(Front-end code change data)
● ● ● ● ●

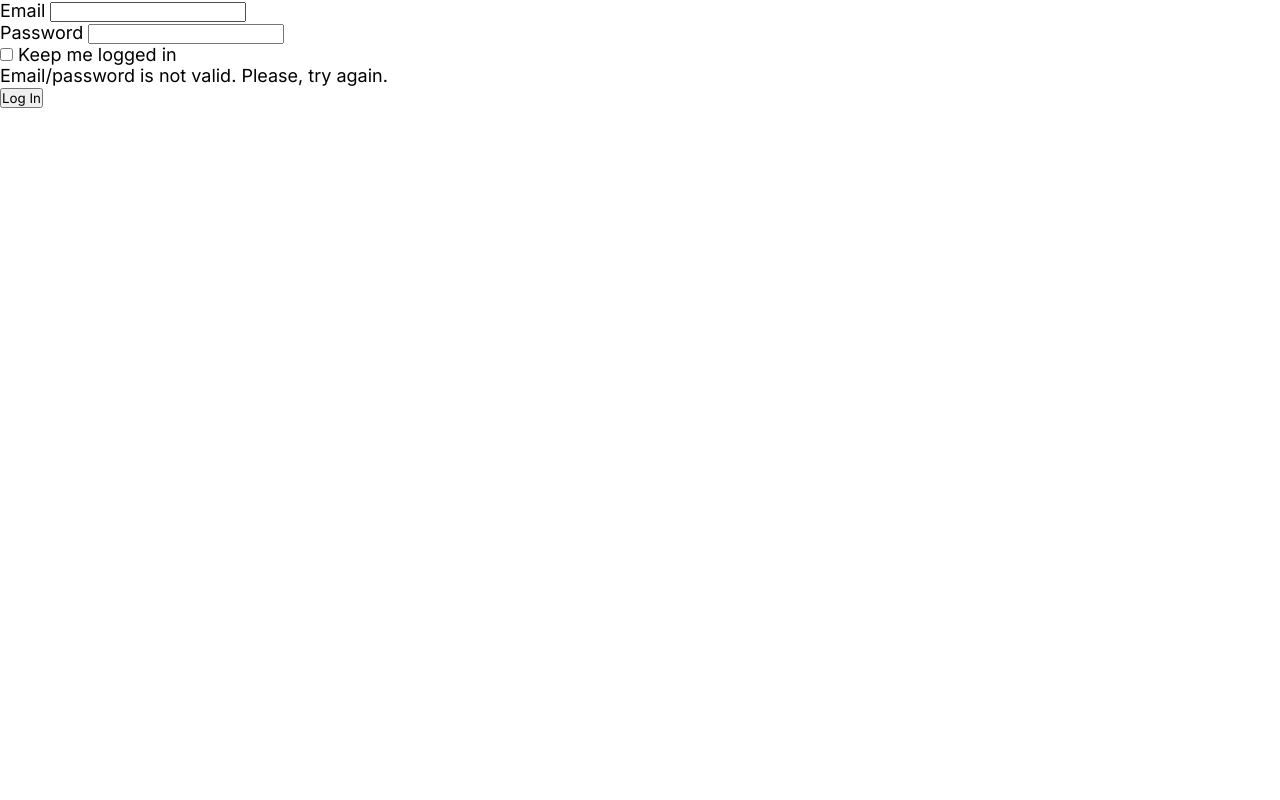
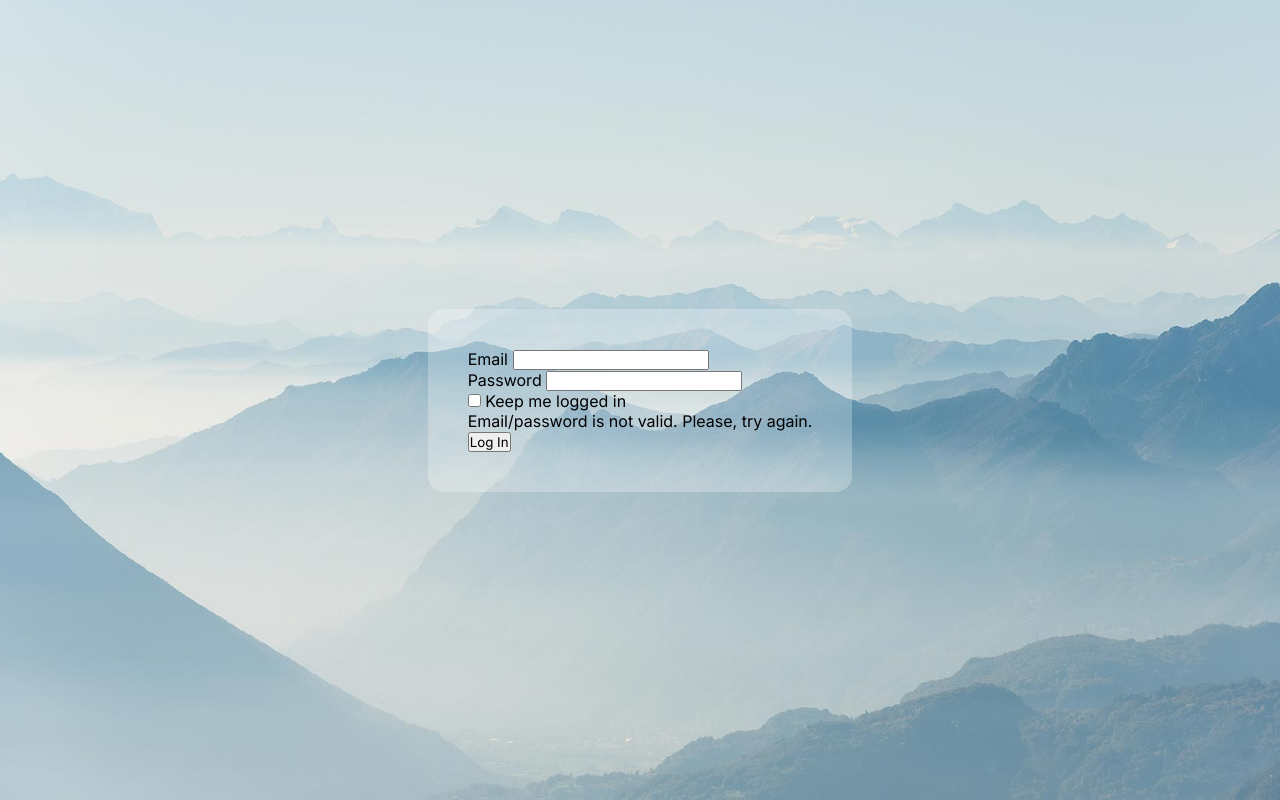
Before and after one commit to julianosill/js-basic-login-form, a plain HTML site: page index.html in a window 1280 px wide. Drawn offline with Linux system fonts and the light colour scheme.

Commit message:
style(body): set styles for body and main tags

```diff
--- a/style.css
+++ b/style.css
@@ -1,12 +1,31 @@
 @import url('https://fonts.googleapis.com/css2?family=Inter:wght@300;400;700&display=swap');
 
-/* Reset margin and padding */
 *, *::before, *::after {
+	box-sizing: border-box;
 	font-family: 'Inter', sans-serif;
 	margin: 0;
 	padding: 0;
 }
 
 html {
-	font-size: 18px;
+	font-size: 16px;
+	height: 100%;
 }
+
+.login-page {
+	align-items: center;
+	background-image: url('images/bg.jpg');
+	background-position: center;
+	background-repeat: no-repeat;
+	background-size: cover;
+	display: flex;
+	height: 100%;
+	justify-content: center;
+}
+
+	.login-wrapper {
+		background-color: rgba(255, 255,255,0.25);
+		border-radius: 1rem;
+		padding: 2.5rem;
+		max-width: 480px;
+	}
```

● ● ● ● ●

*YOUR TASK*: Check every line above for the word "background" and copy those that have it.

*OUTPUT FOR THIS TASK*:
+	background-image: url('images/bg.jpg');
+	background-position: center;
+	background-repeat: no-repeat;
+	background-size: cover;
+		background-color: rgba(255, 255,255,0.25);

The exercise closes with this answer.